Having finished that digression, I return to my indictment. Among us, in France, there are old people, silent and invisible, who finish their days miserably in the midst of an insolent array of luxury. Beneath the façade of beautiful Paris there exists—extensively—sordid streets and innumerable slums.
Among us, here, there is an alienated youth, misunderstood and treated with indifference. Among us, here, women await their true emancipation, and buckle under the quadruple burden of motherhood, breadwinning, housework, and illegal abortions. Here, there is the accelerated rhythm of factory work that drains and shortens lifespans. There is the shame of most of our hospitals and our universities, poorly equipped and overwhelmed, the scandal of non-socialized healthcare and rapacious pharmaceutical corporatization, the vileness of our prison system. There is the ludicrous squandering of our resources for the atomic bomb and for greatness.
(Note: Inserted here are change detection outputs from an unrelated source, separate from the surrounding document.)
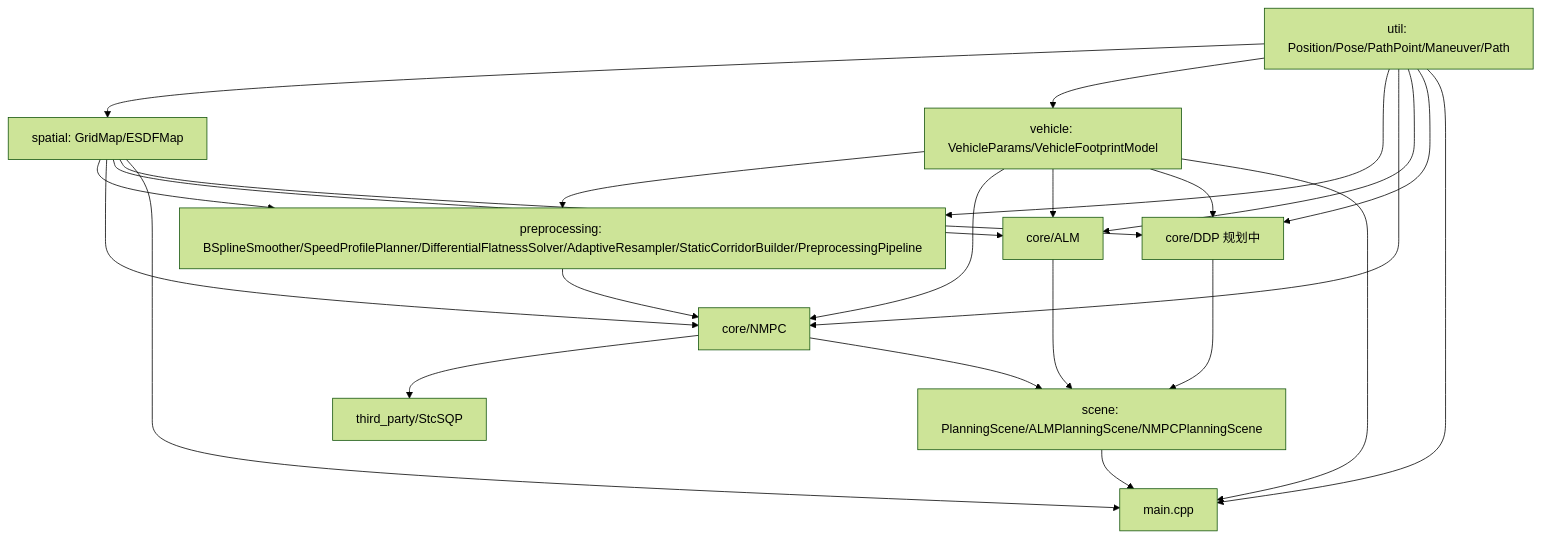
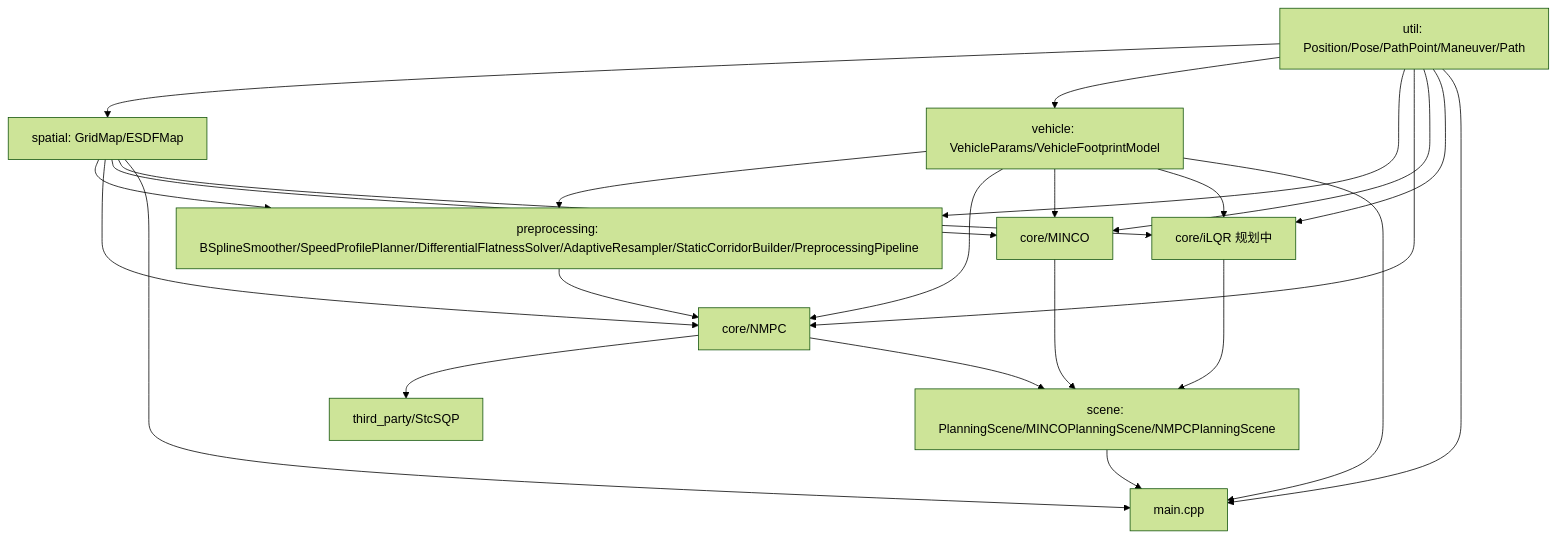
One commit to zw007981/APAPostProcessor changed the fifth of 6 diagrams in docs/architecture.md. Above: the diagram before and after it, drawn with Mermaid (forest theme). The commit also changed other lines of this file and 41 other files, not shown here.

````diff
--- a/docs/architecture.md
+++ b/docs/architecture.md
@@ -394,26 +394,26 @@
 ```mermaid
 flowchart TB
     util[util: Position/Pose/PathPoint/Maneuver/Path] --> spatial[spatial: GridMap/ESDFMap]
     util --> vehicle[vehicle: VehicleParams/VehicleFootprintModel]
     spatial --> preprocess[preprocessing: BSplineSmoother/SpeedProfilePlanner/DifferentialFlatnessSolver/AdaptiveResampler/StaticCorridorBuilder/PreprocessingPipeline]
     vehicle --> preprocess
     util --> preprocess
     preprocess --> nmpc[core/NMPC]
     spatial --> nmpc
     vehicle --> nmpc
     util --> nmpc
     nmpc --> stcsqp[third_party/StcSQP]
-    spatial --> alm[core/ALM]
-    vehicle --> alm
-    util --> alm
-    spatial --> ddp[core/DDP 规划中]
-    vehicle --> ddp
-    util --> ddp
-    alm --> scene[scene: PlanningScene/ALMPlanningScene/NMPCPlanningScene]
-    ddp --> scene
+    spatial --> minco[core/MINCO]
+    vehicle --> minco
+    util --> minco
+    spatial --> ilqr[core/iLQR 规划中]
+    vehicle --> ilqr
+    util --> ilqr
+    minco --> scene[scene: PlanningScene/MINCOPlanningScene/NMPCPlanningScene]
+    ilqr --> scene
     nmpc --> scene
     scene --> main[main.cpp]
     util --> main
     spatial --> main
     vehicle --> main
 ```
````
There is the disgraceful treatment that we reserve for foreigners, their hyper-exploitation, their segregation into . . .semi-ghettos, the egotism, the chauvinism, the racism that so many French people exhibit. There is the burden of the high cost of living, work that mechanization and excessive concentration cut into more and more ominously.
Finally, in a nutshell, the worker’s condition is far from being abolished in this country, Forman, where we have welcomed you. Despite appearances, the words of Karl Marx and Friedrich Engels hold at base a truth, the knowledge that, in the revolution, the workers have nothing to lose but their chains, and a whole world to win.
Certainly, the means of our struggle should not necessarily be exactly the same as those that you have put into practice, dear Black American friends, and I would not at all like to suggest tonight that the training of sharpshooters is, for the moment, the order of the day for us here [Shouts of: “Yes, yes, it is!”].
But your will to destroy, to burn, as you say—and as you do—a system of white power that can no longer be tolerated, should reestablish within us a desire for our own deliverance. It is time, it is high time that we make heard in this country the great voice that discontented students on the other side of the Rhine call—with our own revolutionary students—an extraparliamentary opposition. It is high time that with you, and like you, comrades of S.N.C.C., we obliterate the old world in order to build another—viable and livable.
[i] Many thanks to Miranda Davidson for her valuable suggestions on the introduction. Many thanks to Sebastian Budgen, whose forthcoming article on Guérin in Salvage offered solutions to some of the trickier expressions through his translation of excerpts of this text. Many thanks to Marc Kohlbry and Diane Brown for their feedback and proofreading, especially of the translation.
[ii] “En peau de lapin,” refers to the low quality of rabbit fur compared to mink, and thus suggests a phony or counterfeit version of something.